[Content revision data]

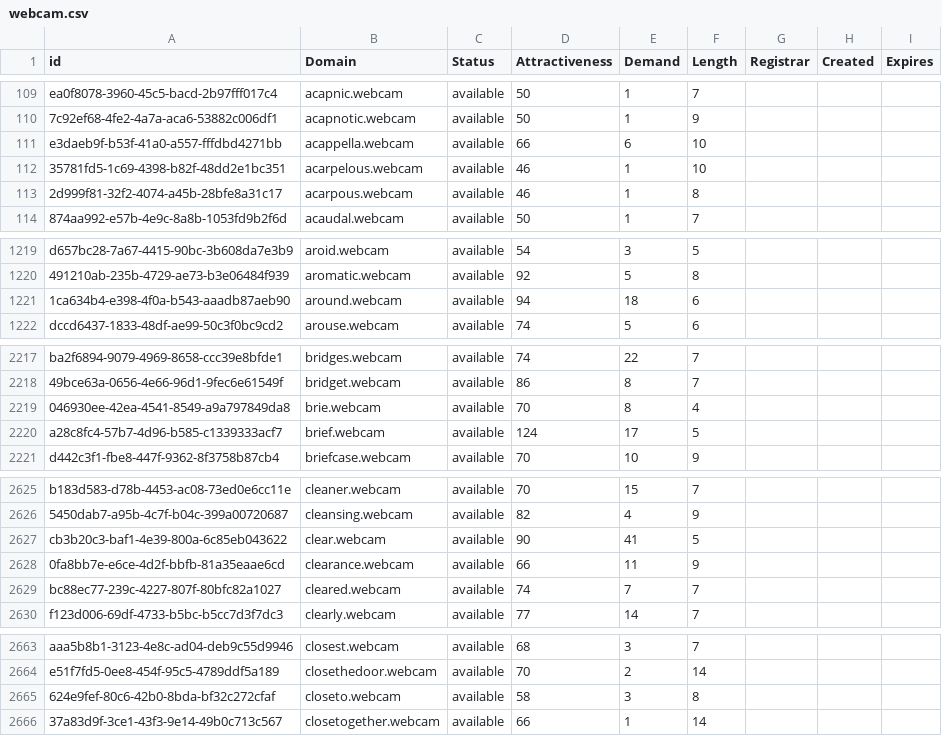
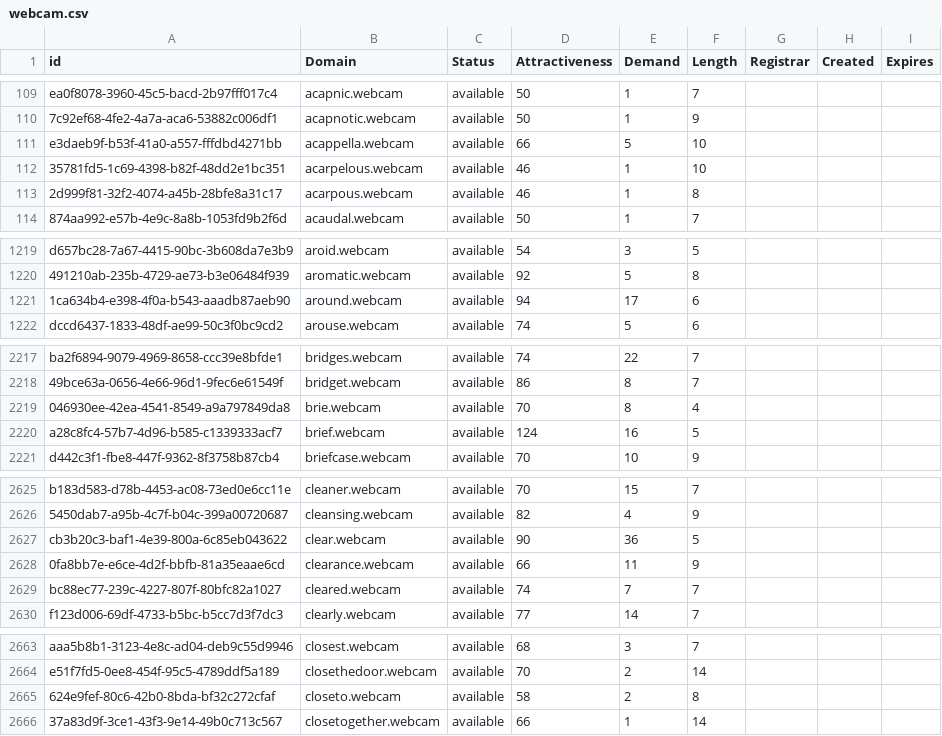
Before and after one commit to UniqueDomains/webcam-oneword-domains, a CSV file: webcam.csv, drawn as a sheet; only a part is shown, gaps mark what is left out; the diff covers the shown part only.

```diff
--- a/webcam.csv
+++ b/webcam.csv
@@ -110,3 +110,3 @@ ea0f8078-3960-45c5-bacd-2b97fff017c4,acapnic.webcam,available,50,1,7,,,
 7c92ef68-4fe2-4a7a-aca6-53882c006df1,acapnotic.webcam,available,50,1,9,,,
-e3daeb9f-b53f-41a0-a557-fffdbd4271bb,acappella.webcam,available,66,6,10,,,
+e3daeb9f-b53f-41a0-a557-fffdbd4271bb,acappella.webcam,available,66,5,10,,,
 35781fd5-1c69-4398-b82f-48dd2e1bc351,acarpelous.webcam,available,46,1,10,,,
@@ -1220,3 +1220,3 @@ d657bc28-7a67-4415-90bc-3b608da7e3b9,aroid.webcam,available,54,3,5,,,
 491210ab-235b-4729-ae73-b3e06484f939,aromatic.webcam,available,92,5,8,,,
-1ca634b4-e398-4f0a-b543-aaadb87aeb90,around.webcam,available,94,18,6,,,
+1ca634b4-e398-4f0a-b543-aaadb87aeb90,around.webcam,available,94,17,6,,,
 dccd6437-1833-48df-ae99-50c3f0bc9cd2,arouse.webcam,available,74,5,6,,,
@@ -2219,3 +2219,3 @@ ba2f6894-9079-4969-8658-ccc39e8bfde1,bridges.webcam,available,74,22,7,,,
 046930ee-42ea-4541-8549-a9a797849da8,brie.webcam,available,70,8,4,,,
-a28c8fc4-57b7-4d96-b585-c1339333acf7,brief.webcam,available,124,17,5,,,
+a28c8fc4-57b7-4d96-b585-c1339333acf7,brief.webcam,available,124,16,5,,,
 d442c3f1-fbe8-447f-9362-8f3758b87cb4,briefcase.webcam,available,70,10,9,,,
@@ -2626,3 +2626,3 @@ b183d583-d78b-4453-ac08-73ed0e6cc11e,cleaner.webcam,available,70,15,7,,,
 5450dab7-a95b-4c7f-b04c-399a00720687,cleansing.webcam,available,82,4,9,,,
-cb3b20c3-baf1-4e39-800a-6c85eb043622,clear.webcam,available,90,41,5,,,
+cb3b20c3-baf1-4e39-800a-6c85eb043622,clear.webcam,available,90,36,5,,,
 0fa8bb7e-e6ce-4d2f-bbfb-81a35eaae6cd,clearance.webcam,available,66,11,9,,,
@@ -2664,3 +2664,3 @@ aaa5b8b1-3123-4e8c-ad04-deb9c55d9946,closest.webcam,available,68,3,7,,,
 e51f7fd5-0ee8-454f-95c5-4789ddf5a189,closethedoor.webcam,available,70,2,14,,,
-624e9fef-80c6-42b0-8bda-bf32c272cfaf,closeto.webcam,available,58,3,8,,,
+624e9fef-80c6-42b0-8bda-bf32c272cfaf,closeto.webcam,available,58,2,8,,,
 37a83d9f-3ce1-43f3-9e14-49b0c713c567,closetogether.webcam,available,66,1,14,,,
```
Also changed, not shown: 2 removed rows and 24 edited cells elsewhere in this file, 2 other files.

Work request:
What is needed is the data above, retyped exactly, with every picture left out.

Answer below:
Before and after one commit to UniqueDomains/webcam-oneword-domains, a CSV file: webcam.csv, drawn as a sheet; only a part is shown, gaps mark what is left out; the diff covers the shown part only.

```diff
--- a/webcam.csv
+++ b/webcam.csv
@@ -110,3 +110,3 @@ ea0f8078-3960-45c5-bacd-2b97fff017c4,acapnic.webcam,available,50,1,7,,,
 7c92ef68-4fe2-4a7a-aca6-53882c006df1,acapnotic.webcam,available,50,1,9,,,
-e3daeb9f-b53f-41a0-a557-fffdbd4271bb,acappella.webcam,available,66,6,10,,,
+e3daeb9f-b53f-41a0-a557-fffdbd4271bb,acappella.webcam,available,66,5,10,,,
 35781fd5-1c69-4398-b82f-48dd2e1bc351,acarpelous.webcam,available,46,1,10,,,
@@ -1220,3 +1220,3 @@ d657bc28-7a67-4415-90bc-3b608da7e3b9,aroid.webcam,available,54,3,5,,,
 491210ab-235b-4729-ae73-b3e06484f939,aromatic.webcam,available,92,5,8,,,
-1ca634b4-e398-4f0a-b543-aaadb87aeb90,around.webcam,available,94,18,6,,,
+1ca634b4-e398-4f0a-b543-aaadb87aeb90,around.webcam,available,94,17,6,,,
 dccd6437-1833-48df-ae99-50c3f0bc9cd2,arouse.webcam,available,74,5,6,,,
@@ -2219,3 +2219,3 @@ ba2f6894-9079-4969-8658-ccc39e8bfde1,bridges.webcam,available,74,22,7,,,
 046930ee-42ea-4541-8549-a9a797849da8,brie.webcam,available,70,8,4,,,
-a28c8fc4-57b7-4d96-b585-c1339333acf7,brief.webcam,available,124,17,5,,,
+a28c8fc4-57b7-4d96-b585-c1339333acf7,brief.webcam,available,124,16,5,,,
 d442c3f1-fbe8-447f-9362-8f3758b87cb4,briefcase.webcam,available,70,10,9,,,
@@ -2626,3 +2626,3 @@ b183d583-d78b-4453-ac08-73ed0e6cc11e,cleaner.webcam,available,70,15,7,,,
 5450dab7-a95b-4c7f-b04c-399a00720687,cleansing.webcam,available,82,4,9,,,
-cb3b20c3-baf1-4e39-800a-6c85eb043622,clear.webcam,available,90,41,5,,,
+cb3b20c3-baf1-4e39-800a-6c85eb043622,clear.webcam,available,90,36,5,,,
 0fa8bb7e-e6ce-4d2f-bbfb-81a35eaae6cd,clearance.webcam,available,66,11,9,,,
@@ -2664,3 +2664,3 @@ aaa5b8b1-3123-4e8c-ad04-deb9c55d9946,closest.webcam,available,68,3,7,,,
 e51f7fd5-0ee8-454f-95c5-4789ddf5a189,closethedoor.webcam,available,70,2,14,,,
-624e9fef-80c6-42b0-8bda-bf32c272cfaf,closeto.webcam,available,58,3,8,,,
+624e9fef-80c6-42b0-8bda-bf32c272cfaf,closeto.webcam,available,58,2,8,,,
 37a83d9f-3ce1-43f3-9e14-49b0c713c567,closetogether.webcam,available,66,1,14,,,
```
Also changed, not shown: 2 removed rows and 24 edited cells elsewhere in this file, 2 other files.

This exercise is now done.